Barnrat (-5%): Coming in hot with four consecutive top-10s, and one of only two team members ranked inside the top 50 in the world, Kiradech Aphibarnrat didn’t show up at the EurAsia Cup, going 0-3 for the week. In hindsight, the Asian team had no chance without his contributions. 

Getty Images

Langer not playing to pass Irwin, but he just might

By Tim RosaforteJanuary 16, 2018, 1:40 pm

Bernhard Langer goes back out on tour this week to chase down more than Hale Irwin’s PGA Tour Champions record of 45 career victories. His chase is against himself.

“I’m not playing to beat Hale Irwin’s record,” Langer told me before heading to Hawaii to defend his title at the Mitsubishi Electric Championship at Hualalai. “I play golf to play the best I can, to be a good role model, and to enjoy a few more years that are left.”

Langer turned 60 on Aug. 27 and was presented a massage chair by his family as a birthday gift. Instead of reclining (which he does to watch golf and football), he won three more times to close out a seven-win campaign that included three major championships. A year prior, coming off a four-victory season, Langer told me after winning his fourth Charles Schwab Cup that surpassing Irwin’s record was possible but not probable. With 36 career victories and 11 in his last two years, he has changed his tone to making up the nine-tournament difference as “probable.”

“If I could continue a few more years on that ratio, I could get close or pass him,” Langer told me from his home in Boca Raton, Fla. “It will get harder. I’m 60 now. It’s a big challenge but I don’t shy away from challenges.”

Bernhard Langer, Hale Irwin at the 1991 Ryder Cup (Getty Images)

Langer spent his off-season playing the PNC Father/Son, taking his family on a ski vacation at Big Sky in Yellowstone, Montana, and to New York for New Year’s. He ranks himself as a scratch skier, having skied since he was four years old in Germany. The risk of injury is worth it, considering how much he loves “the scenery, the gravity and the speed.”

Since returning from New York, Langer has immersed himself into preparing for the 2018 season. Swing coach Willy Hoffman, who he has worked with since his boyhood days as an as assistant pro in Germany, flew to Florida for their 43rd year of training.

“He’s a straight shooter,” Hoffman told me. “He says, 'Willy, every hour is an hour off my life and we have 24 hours every day.'"

As for Irwin, they have maintained a respectful relationship that goes back to their deciding singles match in the 1991 Ryder Cup. Last year they were brought back to Kiawah Island for a corporate appearance where they reminisced and shared the thought that nobody should ever have to bear what Langer went through, missing a 6-footer on the 18th green. That was 27 years ago. Both are in the Hall of Fame.

"I enjoy hanging out with Hale," Langer says.

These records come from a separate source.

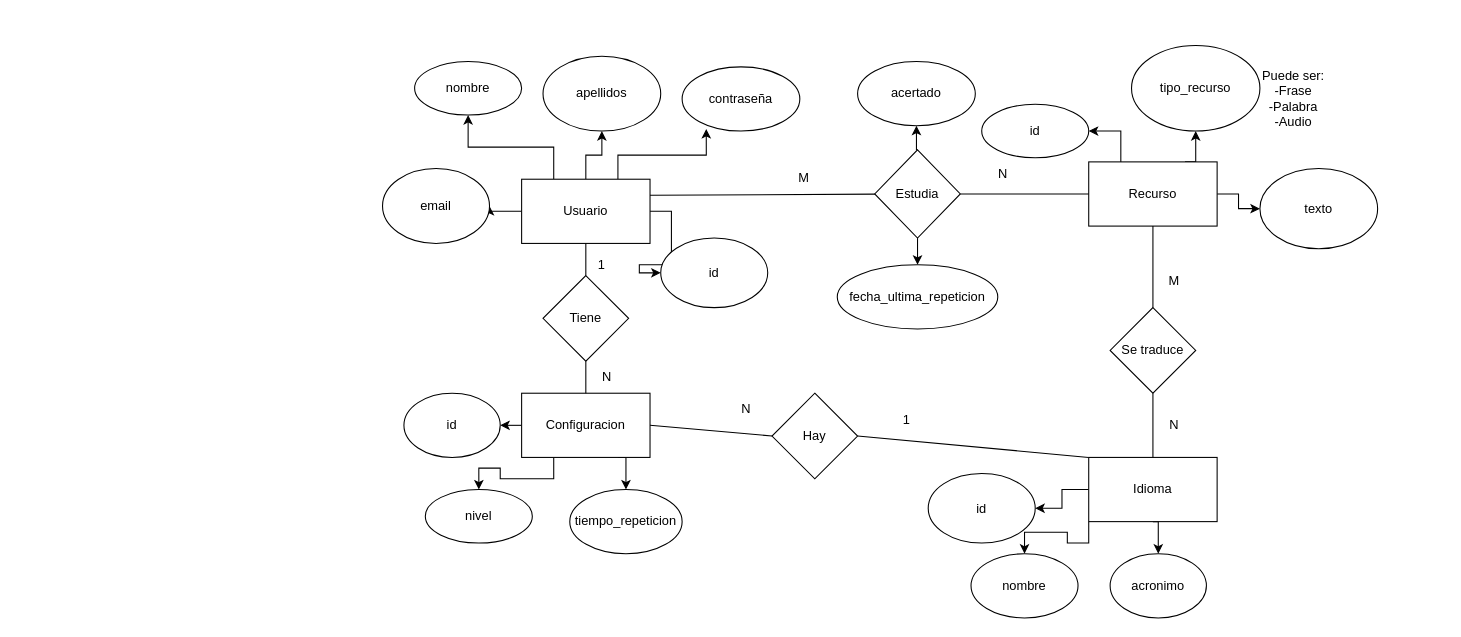
This is base de datos.drawio from josu1995/TFM, a draw.io file, before an edit. Source tidied: cells renumbered, new cells numbered last; positions are measured from the earlier drawing's top-left corner, leaving out a move shared by most shapes. Both pictures are drawn from the tidied source at 107%, with x=0, y=0 at pixel (382, 45).
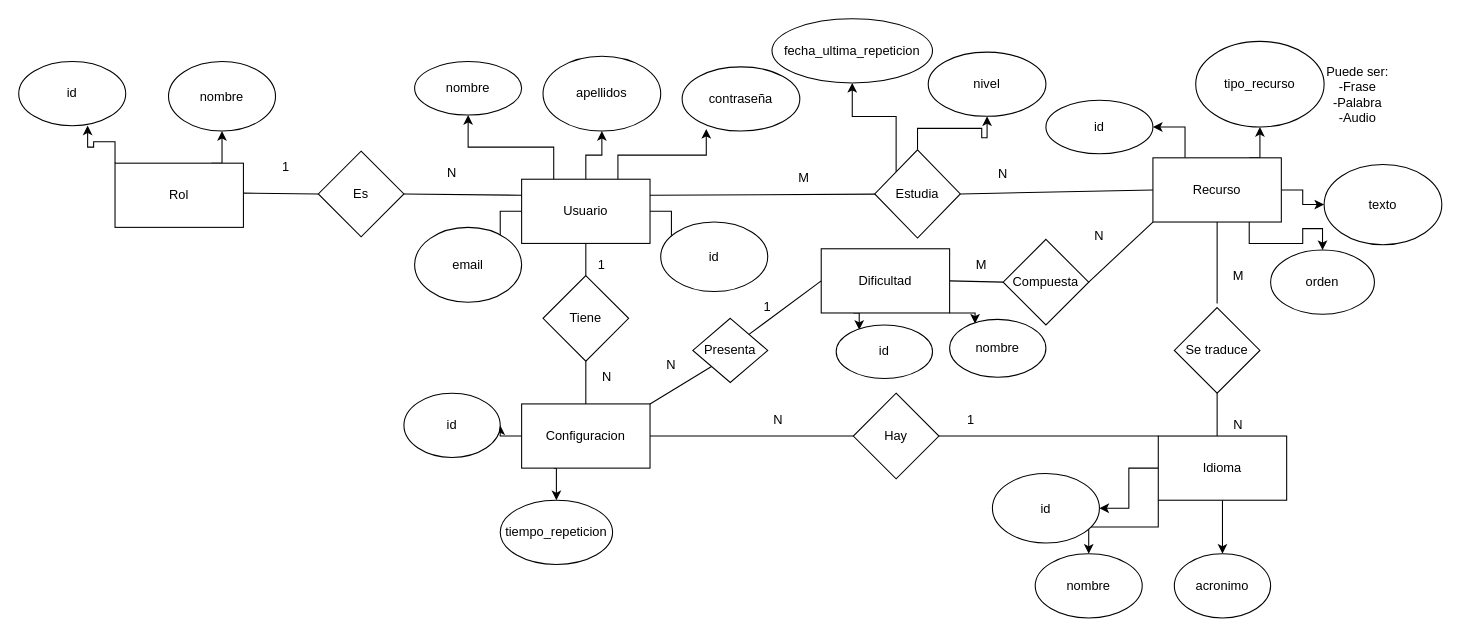
The same page after the edit.

The change refers to these unchanged cells:
```xml
<mxCell id="7" value="Usuario" style="rounded=0;whiteSpace=wrap;html=1;" parent="1" vertex="1">
  <mxGeometry x="130" y="125" width="120" height="60" as="geometry" />
</mxCell>
<mxCell id="21" value="Estudia" style="rhombus;whiteSpace=wrap;html=1;" parent="1" vertex="1">
  <mxGeometry x="460" y="97.5" width="80" height="82.5" as="geometry" />
</mxCell>
```

Change to the diagram source:
```diff
@@
     <mxCell id="10" value="email" style="ellipse;whiteSpace=wrap;html=1;" parent="1" vertex="1">
-      <mxGeometry y="115" width="100" height="70" as="geometry" />
+      <mxGeometry x="30" y="170" width="100" height="70" as="geometry" />
     </mxCell>
@@
-    <mxCell id="13" style="edgeStyle=orthogonalEdgeStyle;rounded=0;jettySize=auto;html=1;exitX=0.25;exitY=1;exitDx=0;exitDy=0;" parent="1" edge="1" source="15" target="28">
-      <mxGeometry relative="1" as="geometry" />
-    </mxCell>
-    <mxCell id="14" style="edgeStyle=orthogonalEdgeStyle;rounded=0;jettySize=auto;html=1;exitX=0.75;exitY=1;exitDx=0;exitDy=0;entryX=0.5;entryY=0;entryDx=0;entryDy=0;" parent="1" edge="1" source="15" target="46">
+    <mxCell id="14" style="edgeStyle=orthogonalEdgeStyle;rounded=0;jettySize=auto;html=1;exitX=0.25;exitY=1;exitDx=0;exitDy=0;entryX=0.5;entryY=0;entryDx=0;entryDy=0;" parent="1" edge="1" source="15" target="46">
       <mxGeometry relative="1" as="geometry" />
     </mxCell>
     <mxCell id="15" value="Configuracion" style="rounded=0;whiteSpace=wrap;html=1;" parent="1" vertex="1">
-      <mxGeometry x="130" y="325" width="120" height="60" as="geometry" />
+      <mxGeometry x="130" y="335" width="120" height="60" as="geometry" />
     </mxCell>
@@
+    <mxCell id="20" style="edgeStyle=orthogonalEdgeStyle;rounded=0;jettySize=auto;html=1;exitX=0.5;exitY=0;exitDx=0;exitDy=0;entryX=0.5;entryY=1;entryDx=0;entryDy=0;" parent="1" edge="1" source="21" target="50">
+      <mxGeometry relative="1" as="geometry" />
+    </mxCell>
-    <mxCell id="19" style="edgeStyle=orthogonalEdgeStyle;rounded=0;jettySize=auto;html=1;exitX=0.5;exitY=1;exitDx=0;exitDy=0;entryX=0.5;entryY=0;entryDx=0;entryDy=0;" parent="1" edge="1" source="21" target="45">
+    <mxCell id="19" style="edgeStyle=orthogonalEdgeStyle;rounded=0;jettySize=auto;html=1;exitX=0;exitY=0;exitDx=0;exitDy=0;entryX=0.5;entryY=1;entryDx=0;entryDy=0;" parent="1" edge="1" source="21" target="45">
       <mxGeometry relative="1" as="geometry" />
     </mxCell>
-    <mxCell id="20" style="edgeStyle=orthogonalEdgeStyle;rounded=0;jettySize=auto;html=1;exitX=0.5;exitY=0;exitDx=0;exitDy=0;entryX=0.5;entryY=1;entryDx=0;entryDy=0;" parent="1" edge="1" source="21" target="50">
-      <mxGeometry relative="1" as="geometry" />
-    </mxCell>
@@
+    <mxCell id="59" style="edgeStyle=orthogonalEdgeStyle;rounded=0;jettySize=auto;html=1;exitX=0.75;exitY=1;exitDx=0;exitDy=0;entryX=0.5;entryY=0;entryDx=0;entryDy=0;" parent="1" edge="1" source="25" target="60">
+      <mxGeometry relative="1" as="geometry" />
+    </mxCell>
     <mxCell id="25" value="Recurso" style="rounded=0;whiteSpace=wrap;html=1;" parent="1" vertex="1">
-      <mxGeometry x="660" y="108.8" width="120" height="60" as="geometry" />
+      <mxGeometry x="720" y="105" width="120" height="60" as="geometry" />
     </mxCell>
     <mxCell id="26" value="id" style="ellipse;whiteSpace=wrap;html=1;" parent="1" vertex="1">
-      <mxGeometry x="260" y="180" width="100" height="65" as="geometry" />
+      <mxGeometry x="260" y="165" width="100" height="65" as="geometry" />
     </mxCell>
@@
-    <mxCell id="28" value="nivel" style="ellipse;whiteSpace=wrap;html=1;" parent="1" vertex="1">
-      <mxGeometry x="40" y="415" width="100" height="50" as="geometry" />
-    </mxCell>
     <mxCell id="29" value="id" style="ellipse;whiteSpace=wrap;html=1;" parent="1" vertex="1">
-      <mxGeometry x="560" y="55" width="100" height="50" as="geometry" />
+      <mxGeometry x="620" y="51.2" width="100" height="50" as="geometry" />
     </mxCell>
     <mxCell id="30" value="tipo_recurso" style="ellipse;whiteSpace=wrap;html=1;" parent="1" vertex="1">
-      <mxGeometry x="700" width="120" height="80" as="geometry" />
+      <mxGeometry x="760" y="-3.8" width="120" height="80" as="geometry" />
     </mxCell>
     <mxCell id="31" value="texto" style="ellipse;whiteSpace=wrap;html=1;" parent="1" vertex="1">
-      <mxGeometry x="820" y="115" width="110" height="75" as="geometry" />
+      <mxGeometry x="880" y="111.2" width="110" height="75" as="geometry" />
     </mxCell>
     <mxCell id="32" value="Puede ser:&lt;br&gt;-Frase&lt;br&gt;-Palabra&lt;br&gt;-Audio" style="text;html=1;strokeColor=none;fillColor=none;align=center;verticalAlign=middle;whiteSpace=wrap;rounded=0;" parent="1" vertex="1">
-      <mxGeometry x="800" y="15" width="103" height="70" as="geometry" />
+      <mxGeometry x="860" y="11.2" width="103" height="70" as="geometry" />
     </mxCell>
@@
     <mxCell id="36" value="Idioma" style="rounded=0;whiteSpace=wrap;html=1;" parent="1" vertex="1">
-      <mxGeometry x="660" y="385" width="120" height="60" as="geometry" />
+      <mxGeometry x="725" y="365" width="120" height="60" as="geometry" />
     </mxCell>
     <mxCell id="37" value="Se traduce" style="rhombus;whiteSpace=wrap;html=1;" parent="1" vertex="1">
-      <mxGeometry x="680" y="245" width="80" height="80" as="geometry" />
+      <mxGeometry x="740" y="245" width="80" height="80" as="geometry" />
     </mxCell>
     <mxCell id="38" value="N" style="text;html=1;strokeColor=none;fillColor=none;align=center;verticalAlign=middle;whiteSpace=wrap;rounded=0;" parent="1" vertex="1">
-      <mxGeometry x="710" y="340" width="60" height="30" as="geometry" />
+      <mxGeometry x="770" y="340" width="60" height="30" as="geometry" />
     </mxCell>
     <mxCell id="39" value="M" style="text;html=1;strokeColor=none;fillColor=none;align=center;verticalAlign=middle;whiteSpace=wrap;rounded=0;" parent="1" vertex="1">
-      <mxGeometry x="710" y="205" width="60" height="30" as="geometry" />
+      <mxGeometry x="770" y="201.2" width="60" height="30" as="geometry" />
     </mxCell>
     <mxCell id="40" value="id" style="ellipse;whiteSpace=wrap;html=1;" parent="1" vertex="1">
-      <mxGeometry x="510" y="400" width="100" height="65" as="geometry" />
+      <mxGeometry x="570" y="400" width="100" height="65" as="geometry" />
     </mxCell>
     <mxCell id="41" value="nombre" style="ellipse;whiteSpace=wrap;html=1;" parent="1" vertex="1">
-      <mxGeometry x="550" y="475" width="100" height="60" as="geometry" />
+      <mxGeometry x="610" y="475" width="100" height="60" as="geometry" />
     </mxCell>
     <mxCell id="42" value="acronimo" style="ellipse;whiteSpace=wrap;html=1;" parent="1" vertex="1">
-      <mxGeometry x="680" y="475" width="90" height="60" as="geometry" />
+      <mxGeometry x="740" y="475" width="90" height="60" as="geometry" />
     </mxCell>
@@
     <mxCell id="45" value="fecha_ultima_repeticion" style="ellipse;whiteSpace=wrap;html=1;" parent="1" vertex="1">
-      <mxGeometry x="425" y="205" width="150" height="60" as="geometry" />
+      <mxGeometry x="364" y="-25" width="150" height="60" as="geometry" />
     </mxCell>
     <mxCell id="46" value="tiempo_repeticion" style="ellipse;whiteSpace=wrap;html=1;" parent="1" vertex="1">
-      <mxGeometry x="175" y="415" width="105" height="60" as="geometry" />
+      <mxGeometry x="110" y="425" width="105" height="60" as="geometry" />
     </mxCell>
     <mxCell id="47" value="Hay" style="rhombus;whiteSpace=wrap;html=1;" parent="1" vertex="1">
-      <mxGeometry x="364" y="325" width="80" height="80" as="geometry" />
+      <mxGeometry x="440" y="325" width="80" height="80" as="geometry" />
     </mxCell>
     <mxCell id="48" value="N" style="text;html=1;strokeColor=none;fillColor=none;align=center;verticalAlign=middle;whiteSpace=wrap;rounded=0;" parent="1" vertex="1">
-      <mxGeometry x="310" y="325" width="60" height="30" as="geometry" />
+      <mxGeometry x="340" y="335" width="60" height="30" as="geometry" />
     </mxCell>
     <mxCell id="49" value="1" style="text;html=1;strokeColor=none;fillColor=none;align=center;verticalAlign=middle;whiteSpace=wrap;rounded=0;" parent="1" vertex="1">
-      <mxGeometry x="460" y="335" width="60" height="30" as="geometry" />
+      <mxGeometry x="520" y="335" width="60" height="30" as="geometry" />
     </mxCell>
-    <mxCell id="50" value="acertado" style="ellipse;whiteSpace=wrap;html=1;" parent="1" vertex="1">
-      <mxGeometry x="444" y="15" width="110" height="60" as="geometry" />
+    <mxCell id="50" value="nivel" style="ellipse;whiteSpace=wrap;html=1;" parent="1" vertex="1">
+      <mxGeometry x="510" y="6.2" width="110" height="60" as="geometry" />
     </mxCell>
-    <mxCell id="51" style="endArrow=none;html=1;rounded=0;entryX=0.5;entryY=1;entryDx=0;entryDy=0;" parent="1" edge="1" source="37" target="25">
-      <mxGeometry relative="1" as="geometry" />
+    <mxCell id="51" style="endArrow=none;html=1;rounded=0;entryX=0.5;entryY=1;entryDx=0;entryDy=0;" parent="1" edge="1" target="25">
+      <mxGeometry relative="1" as="geometry">
+        <mxPoint x="780" y="241.2" as="sourcePoint" />
+      </mxGeometry>
     </mxCell>
     <mxCell id="52" style="endArrow=none;html=1;rounded=0;" parent="1" edge="1">
       <mxGeometry relative="1" as="geometry">
-        <mxPoint x="720" y="385" as="sourcePoint" />
-        <mxPoint x="720" y="325" as="targetPoint" />
+        <mxPoint x="780" y="365" as="sourcePoint" />
+        <mxPoint x="780" y="325" as="targetPoint" />
       </mxGeometry>
     </mxCell>
@@
+    <mxCell id="60" value="orden" style="ellipse;whiteSpace=wrap;html=1;" parent="1" vertex="1">
+      <mxGeometry x="830" y="191.2" width="97" height="60" as="geometry" />
+    </mxCell>
+    <mxCell id="61" style="edgeStyle=orthogonalEdgeStyle;rounded=0;jettySize=auto;html=1;exitX=0;exitY=0;exitDx=0;exitDy=0;entryX=0.644;entryY=0.997;entryDx=0;entryDy=0;entryPerimeter=0;" parent="1" edge="1" source="63" target="69">
+      <mxGeometry relative="1" as="geometry" />
+    </mxCell>
+    <mxCell id="62" style="edgeStyle=orthogonalEdgeStyle;rounded=0;jettySize=auto;html=1;exitX=0.75;exitY=0;exitDx=0;exitDy=0;entryX=0.5;entryY=1;entryDx=0;entryDy=0;" parent="1" edge="1" source="63" target="70">
+      <mxGeometry relative="1" as="geometry" />
+    </mxCell>
+    <mxCell id="63" value="Rol" style="rounded=0;whiteSpace=wrap;html=1;" parent="1" vertex="1">
+      <mxGeometry x="-250" y="110" width="120" height="60" as="geometry" />
+    </mxCell>
+    <mxCell id="64" value="Es" style="rhombus;whiteSpace=wrap;html=1;" parent="1" vertex="1">
+      <mxGeometry x="-60" y="98.8" width="80" height="80" as="geometry" />
+    </mxCell>
+    <mxCell id="65" style="endArrow=none;html=1;rounded=0;entryX=1;entryY=0.5;entryDx=0;entryDy=0;exitX=0;exitY=0.25;exitDx=0;exitDy=0;" parent="1" edge="1" source="7" target="64">
+      <mxGeometry relative="1" as="geometry" />
+    </mxCell>
+    <mxCell id="66" style="endArrow=none;html=1;rounded=0;exitX=0;exitY=0.5;exitDx=0;exitDy=0;" parent="1" edge="1" source="64">
+      <mxGeometry relative="1" as="geometry">
+        <mxPoint x="-130" y="138" as="targetPoint" />
+      </mxGeometry>
+    </mxCell>
+    <mxCell id="67" value="1" style="text;html=1;strokeColor=none;fillColor=none;align=center;verticalAlign=middle;whiteSpace=wrap;rounded=0;" parent="1" vertex="1">
+      <mxGeometry x="-120" y="99" width="60" height="30" as="geometry" />
+    </mxCell>
+    <mxCell id="68" value="N" style="text;html=1;strokeColor=none;fillColor=none;align=center;verticalAlign=middle;whiteSpace=wrap;rounded=0;" parent="1" vertex="1">
+      <mxGeometry x="35" y="104" width="60" height="30" as="geometry" />
+    </mxCell>
+    <mxCell id="69" value="id" style="ellipse;whiteSpace=wrap;html=1;" parent="1" vertex="1">
+      <mxGeometry x="-340" y="15" width="100" height="60" as="geometry" />
+    </mxCell>
+    <mxCell id="70" value="nombre" style="ellipse;whiteSpace=wrap;html=1;" parent="1" vertex="1">
+      <mxGeometry x="-200" y="15" width="100" height="65" as="geometry" />
+    </mxCell>
+    <mxCell id="71" value="Compuesta" style="rhombus;whiteSpace=wrap;html=1;" parent="1" vertex="1">
+      <mxGeometry x="580" y="181.2" width="80" height="80" as="geometry" />
+    </mxCell>
+    <mxCell id="72" style="endArrow=none;html=1;rounded=0;entryX=0;entryY=0.5;entryDx=0;entryDy=0;exitX=1;exitY=0.5;exitDx=0;exitDy=0;" parent="1" edge="1" source="78" target="71">
+      <mxGeometry relative="1" as="geometry" />
+    </mxCell>
+    <mxCell id="73" style="endArrow=none;html=1;rounded=0;entryX=0;entryY=1;entryDx=0;entryDy=0;exitX=1;exitY=0.5;exitDx=0;exitDy=0;" parent="1" edge="1" source="71" target="25">
+      <mxGeometry relative="1" as="geometry" />
+    </mxCell>
+    <mxCell id="74" value="N" style="text;html=1;strokeColor=none;fillColor=none;align=center;verticalAlign=middle;whiteSpace=wrap;rounded=0;" parent="1" vertex="1">
+      <mxGeometry x="640" y="155" width="60" height="46.2" as="geometry" />
+    </mxCell>
+    <mxCell id="75" value="M" style="text;html=1;strokeColor=none;fillColor=none;align=center;verticalAlign=middle;whiteSpace=wrap;rounded=0;" parent="1" vertex="1">
+      <mxGeometry x="530" y="190" width="60" height="30" as="geometry" />
+    </mxCell>
+    <mxCell id="76" style="edgeStyle=orthogonalEdgeStyle;rounded=0;jettySize=auto;html=1;exitX=0.25;exitY=1;exitDx=0;exitDy=0;entryX=0.239;entryY=0.091;entryDx=0;entryDy=0;entryPerimeter=0;" parent="1" edge="1" source="78" target="79">
+      <mxGeometry relative="1" as="geometry" />
+    </mxCell>
+    <mxCell id="77" style="edgeStyle=orthogonalEdgeStyle;rounded=0;jettySize=auto;html=1;exitX=1;exitY=1;exitDx=0;exitDy=0;entryX=0.264;entryY=0.073;entryDx=0;entryDy=0;entryPerimeter=0;" parent="1" edge="1" source="78" target="80">
+      <mxGeometry relative="1" as="geometry" />
+    </mxCell>
+    <mxCell id="78" value="Dificultad" style="rounded=0;whiteSpace=wrap;html=1;" parent="1" vertex="1">
+      <mxGeometry x="410" y="190" width="120" height="60" as="geometry" />
+    </mxCell>
+    <mxCell id="79" value="id" style="ellipse;whiteSpace=wrap;html=1;" parent="1" vertex="1">
+      <mxGeometry x="424" y="261.2" width="90" height="50" as="geometry" />
+    </mxCell>
+    <mxCell id="80" value="nombre" style="ellipse;whiteSpace=wrap;html=1;" parent="1" vertex="1">
+      <mxGeometry x="530" y="256" width="90" height="54" as="geometry" />
+    </mxCell>
+    <mxCell id="81" value="Presenta" style="rhombus;whiteSpace=wrap;html=1;" parent="1" vertex="1">
+      <mxGeometry x="290" y="255" width="70" height="60" as="geometry" />
+    </mxCell>
+    <mxCell id="82" style="endArrow=none;html=1;rounded=0;entryX=1;entryY=0;entryDx=0;entryDy=0;exitX=0;exitY=1;exitDx=0;exitDy=0;" parent="1" edge="1" source="81" target="15">
+      <mxGeometry relative="1" as="geometry" />
+    </mxCell>
+    <mxCell id="83" value="N" style="text;html=1;strokeColor=none;fillColor=none;align=center;verticalAlign=middle;whiteSpace=wrap;rounded=0;" parent="1" vertex="1">
+      <mxGeometry x="240" y="284" width="60" height="30" as="geometry" />
+    </mxCell>
+    <mxCell id="84" style="endArrow=none;html=1;rounded=0;entryX=0;entryY=0.5;entryDx=0;entryDy=0;exitX=1;exitY=0;exitDx=0;exitDy=0;" parent="1" edge="1" source="81" target="78">
+      <mxGeometry relative="1" as="geometry" />
+    </mxCell>
+    <mxCell id="85" value="1" style="text;html=1;strokeColor=none;fillColor=none;align=center;verticalAlign=middle;whiteSpace=wrap;rounded=0;" parent="1" vertex="1">
+      <mxGeometry x="330" y="230" width="60" height="30" as="geometry" />
+    </mxCell>
```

Langer’s chase of Irwin’s record is not going to change their legacies. As Hoffman pointed out, “Yes, (Bernhard) is a rich man compared to his younger days. He had no money, no nothing. But today you don’t feel a difference when you talk to him. He’s always on the ground.”